Six seasons of the South West


The Noongar people are the traditional owners of WA’s South West region, which is home to the Witchcliffe Ecovillage. The Noongar calendar has six seasons, which more accurately and holistically describe seasonal changes. The six seasons encompass more than just weather patterns, also taking into account changes occurring to flora, fauna, food sources and regular tasks the indigenous people would have traditionally undertaken at different points in the season, such as repairing shelters and making tools.

As a mark of respect to the local Noongar people and in deciding to publish The Village Collective newsletter every two months, we have named each edition after the correlating Noongar season. The excerpt below is taken from the excellent overview of the Noongar seasons on the Bureau of Meteorology website.

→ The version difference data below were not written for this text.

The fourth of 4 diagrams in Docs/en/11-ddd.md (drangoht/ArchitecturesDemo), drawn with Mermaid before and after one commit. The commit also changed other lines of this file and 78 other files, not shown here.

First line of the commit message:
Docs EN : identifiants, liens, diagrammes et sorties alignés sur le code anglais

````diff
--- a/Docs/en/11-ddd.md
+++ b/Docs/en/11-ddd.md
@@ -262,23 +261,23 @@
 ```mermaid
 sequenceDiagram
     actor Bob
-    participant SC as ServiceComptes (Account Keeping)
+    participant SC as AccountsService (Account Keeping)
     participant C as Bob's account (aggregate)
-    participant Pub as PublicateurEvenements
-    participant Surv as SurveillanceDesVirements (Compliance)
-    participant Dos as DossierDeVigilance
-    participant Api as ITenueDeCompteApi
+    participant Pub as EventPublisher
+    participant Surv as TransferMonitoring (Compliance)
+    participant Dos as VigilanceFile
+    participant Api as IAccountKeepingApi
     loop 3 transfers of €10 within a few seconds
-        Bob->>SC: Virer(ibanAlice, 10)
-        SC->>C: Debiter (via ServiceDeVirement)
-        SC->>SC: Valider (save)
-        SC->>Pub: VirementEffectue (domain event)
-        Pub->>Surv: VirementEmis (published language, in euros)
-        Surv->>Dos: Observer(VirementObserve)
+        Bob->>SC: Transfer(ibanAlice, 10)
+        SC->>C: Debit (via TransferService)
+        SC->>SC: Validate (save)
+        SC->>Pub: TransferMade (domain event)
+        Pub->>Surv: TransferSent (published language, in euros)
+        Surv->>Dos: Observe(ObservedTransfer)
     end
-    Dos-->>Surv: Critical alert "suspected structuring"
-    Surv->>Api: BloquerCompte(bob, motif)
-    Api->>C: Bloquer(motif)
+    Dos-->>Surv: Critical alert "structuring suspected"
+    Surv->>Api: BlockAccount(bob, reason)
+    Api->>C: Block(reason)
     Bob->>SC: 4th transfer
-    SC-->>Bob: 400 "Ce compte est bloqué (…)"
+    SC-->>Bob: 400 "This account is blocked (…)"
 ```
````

Djeran – season of adulthood

EelAutumn: April-May

Ant season.
Time to repair housing and shelter.

The lifestyle for the Nyoongar communities during Djeran

Djeran season at last sees a break in the really hot weather. A key indicator of the change of season is the cool nights that once again bring a dewy presence for us to discover in the early mornings.

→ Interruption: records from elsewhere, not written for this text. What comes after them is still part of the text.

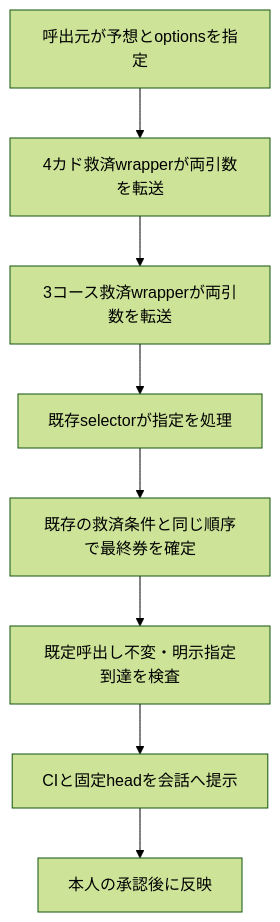
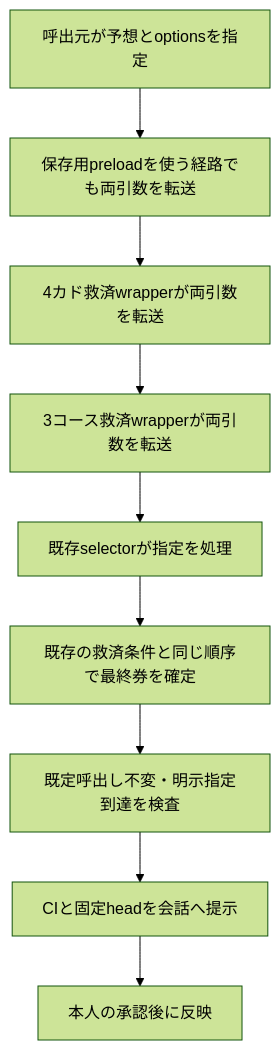
Before and after one commit to takechanman12250711-oss/chappy-boatrace-ai: the diagram in docs/practical-selector-options.md, drawn with Mermaid (forest theme). The commit also changed other lines of this file and 3 other files, not shown here.

````diff
--- a/docs/practical-selector-options.md
+++ b/docs/practical-selector-options.md
@@ -5,10 +5,11 @@
 ```mermaid
 flowchart TD
-  A[呼出元が予想とoptionsを指定] --> B[4カド救済wrapperが両引数を転送]
+  A[呼出元が予想とoptionsを指定] --> P[保存用preloadを使う経路でも両引数を転送]
+  P --> B[4カド救済wrapperが両引数を転送]
   B --> C[3コース救済wrapperが両引数を転送]
   C --> D[既存selectorが指定を処理]
   D --> E[既存の救済条件と同じ順序で最終券を確定]
   E --> F[既定呼出し不変・明示指定到達を検査]
   F --> G[CIと固定headを会話へ提示]
   G --> H[本人の承認後に反映]
 ```
````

The winds have also changed, especially in their intensity, with light breezes being the go and generally swinging from southerly directions (i.e. southeast to southwest). Many flying ants can be seen cruising around in the light winds.

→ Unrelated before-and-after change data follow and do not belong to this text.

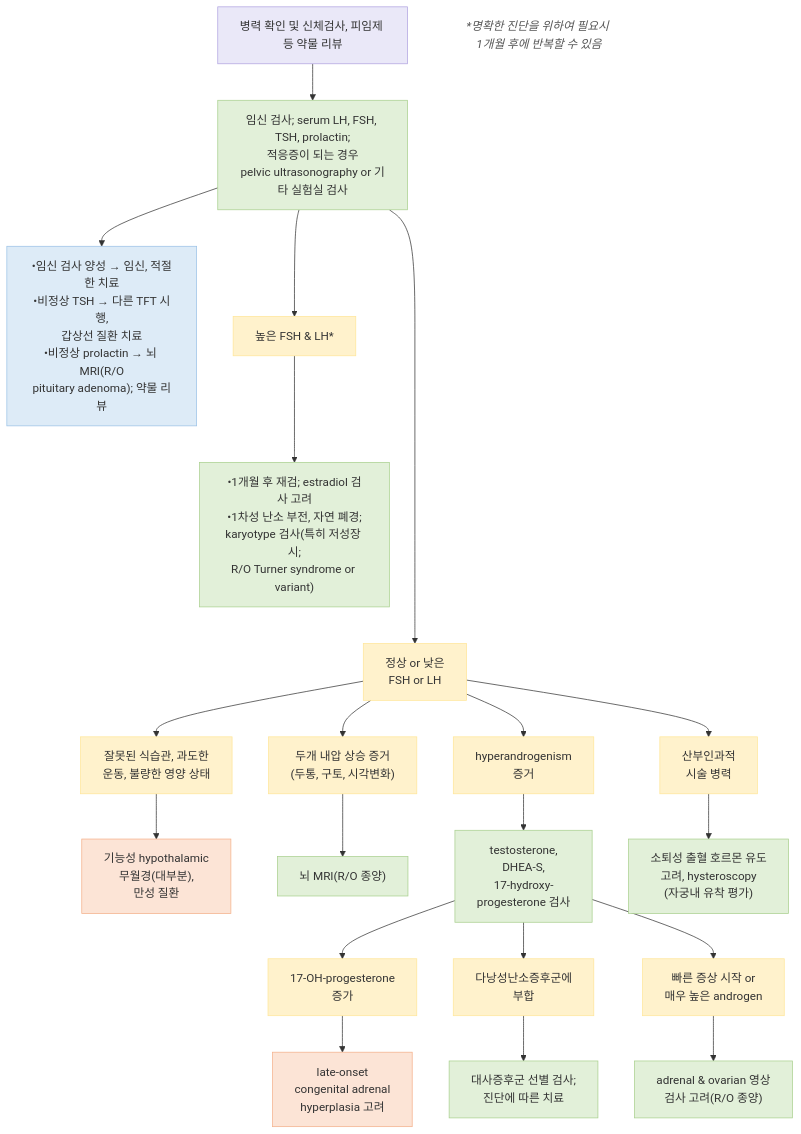
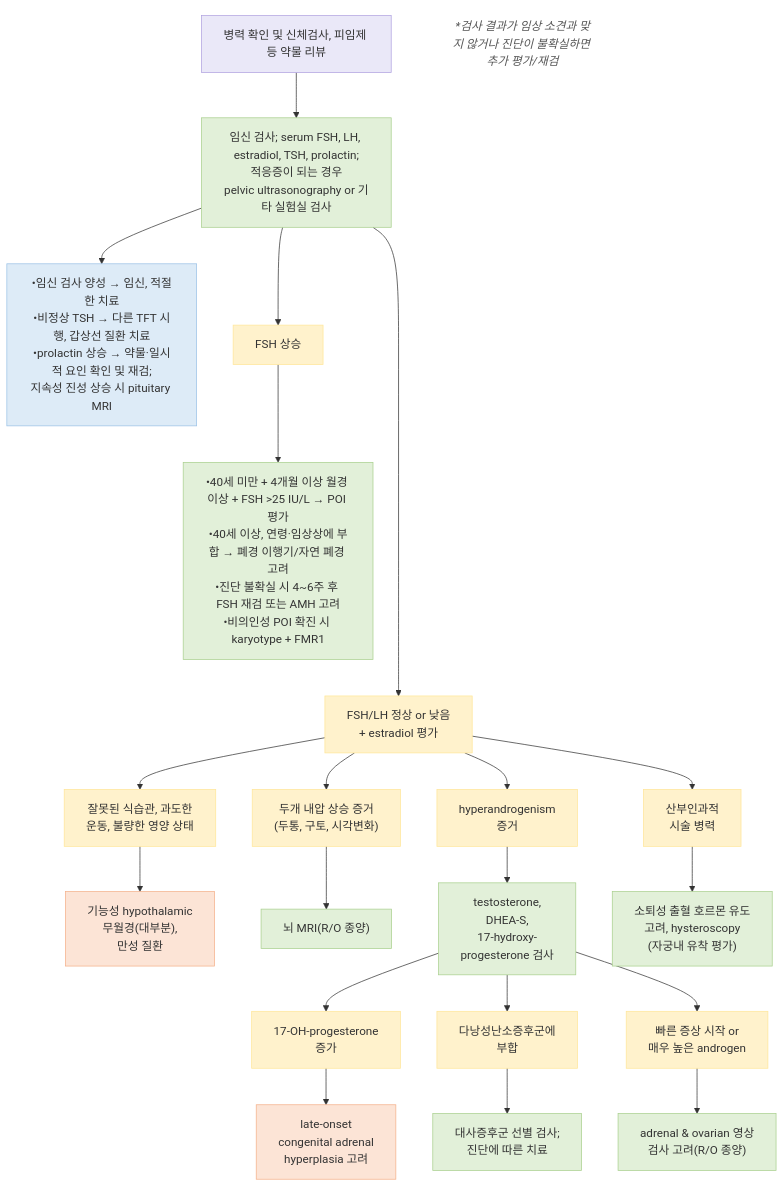
The second of 2 diagrams in 227_/130_-amenorrhea.md (familyoh77/familyoh77), drawn with Mermaid before and after one commit. The commit also changed other lines of this file, not shown here.

````diff
--- a/227_/130_-amenorrhea.md
+++ b/227_/130_-amenorrhea.md
@@ -83,49 +142,49 @@
 ```mermaid
 flowchart TD
-    A["병력 확인 및 신체검사, 피임제 등 약물 리뷰"] --> B["임신 검사; serum LH, FSH, TSH, prolactin;<br>적응증이 되는 경우<br>pelvic ultrasonography or 기타 실험실 검사"]
+    A["병력 확인 및 신체검사, 피임제 등 약물 리뷰"] --> B["임신 검사; serum FSH, LH, estradiol, TSH, prolactin;<br>적응증이 되는 경우<br>pelvic ultrasonography or 기타 실험실 검사"]
 
-    B --> C["•임신 검사 양성 → 임신, 적절한 치료<br>•비정상 TSH → 다른 TFT 시행,<br>갑상선 질환 치료<br>•비정상 prolactin → 뇌 MRI(R/O<br>pituitary adenoma); 약물 리뷰"]
-    B ----> D["정상 or 낮은<br>FSH or LH"]
-    B --> E["높은 FSH & LH*"]
+    B --> C["•임신 검사 양성 → 임신, 적절한 치료<br>•비정상 TSH → 다른 TFT 시행, 갑상선 질환 치료<br>•prolactin 상승 → 약물·일시적 요인 확인 및 재검;<br>지속성 진성 상승 시 pituitary MRI"]
+    B ----> D["FSH/LH 정상 or 낮음<br>+ estradiol 평가"]
+    B --> E["FSH 상승"]
 
-    E --> E_sub["•1개월 후 재검; estradiol 검사 고려<br>•1차성 난소 부전, 자연 폐경;<br>karyotype 검사(특히 저성장 시;<br>R/O Turner syndrome or variant)"]
+    E --> E_sub["•40세 미만 + 4개월 이상 월경 이상 + FSH >25 IU/L → POI 평가<br>•40세 이상, 연령·임상상에 부합 → 폐경 이행기/자연 폐경 고려<br>•진단 불확실 시 4~6주 후 FSH 재검 또는 AMH 고려<br>•비의인성 POI 확진 시 karyotype + FMR1"]
 
     %% 정상 or 낮은 FSH or LH 하위 4개 분기
     D --> D1["잘못된 식습관, 과도한<br>운동, 불량한 영양 상태"]
     D --> D2["두개 내압 상승 증거<br>(두통, 구토, 시각변화)"]
     D --> D3["hyperandrogenism<br>증거"]
     D --> D4["산부인과적<br>시술 병력"]
 
     D1 --> D1_sub["기능성 hypothalamic<br>무월경(대부분),<br>만성 질환"]
     D2 --> D2_sub["뇌 MRI(R/O 종양)"]
     
     D3 --> D3_sub["testosterone,<br>DHEA-S,<br>17-hydroxy-<br>progesterone 검사"]
     
     D3_sub --> D3_1["17-OH-progesterone<br>증가"]
     D3_sub --> D3_2["다낭성난소증후군에<br>부합"]
     D3_sub --> D3_3["빠른 증상 시작 or<br>매우 높은 androgen"]
 
     D3_1 --> D3_1_sub["late-onset<br>congenital adrenal<br>hyperplasia 고려"]
     D3_2 --> D3_2_sub["대사증후군 선별 검사;<br>진단에 따른 치료"]
     D3_3 --> D3_3_sub["adrenal & ovarian 영상<br>검사 고려(R/O 종양)"]
 
     D4 --> D4_sub["소퇴성 출혈 호르몬 유도<br>고려, hysteroscopy<br>(자궁내 유착 평가)"]
 
     %% 하단 주석
-    FOOTNOTE["*명확한 진단을 위하여 필요시 1개월 후에 반복할 수 있음"]
+    FOOTNOTE["*검사 결과가 임상 소견과 맞지 않거나 진단이 불확실하면 추가 평가/재검"]
 
     %% 색상 및 스타일 지정
     classDef purple fill:#EAE8F8,stroke:#B0A3E0,color:#333
     classDef green fill:#E2F0D9,stroke:#A9D08E,color:#333
     classDef blue fill:#DDEBF7,stroke:#9BC2E6,color:#333
     classDef yellow fill:#FFF2CC,stroke:#FFE699,color:#333
     classDef pink fill:#FCE4D6,stroke:#F4B08A,color:#333
     classDef note fill:none,stroke:none,color:#555,font-style:italic
 
     class A purple
     class B,E_sub,D2_sub,D3_sub,D3_2_sub,D3_3_sub,D4_sub green
     class C blue
     class D,E,D1,D2,D3,D4,D3_1,D3_2,D3_3 yellow
     class D1_sub,D3_1_sub pink
     class FOOTNOTE note
 ```
````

Djeran is a time of red flowers especially from the Red flowering gum (Corimbia ficifolia), as well as the smaller and more petite flowers of the Summer Flame (Beaufortia aestiva). As you travel around the Perth area, you may also notice the red ‘rust’ and seed cones forming on the male and female Sheoaks (Allocasuarina fraseriana). Banksias start to display their flowers, ensuring that there are nectar food sources for the many small mammals and birds that rely upon them.

Traditionally, foods at this time of year included the seeds that had been collected and stored for treatment from the Zamia last season along with the root bulbs of the Yanget (Bullrushes), fresh water fish, frogs and turtles.

As the season progresses, the nights will become cooler and damper along with some cool and rainy days which also means that traditionally mia mias (houses or shelters) were now repaired and updated to make sure they were waterproofed and facing in the right direction in readiness for the deep wintery months to come.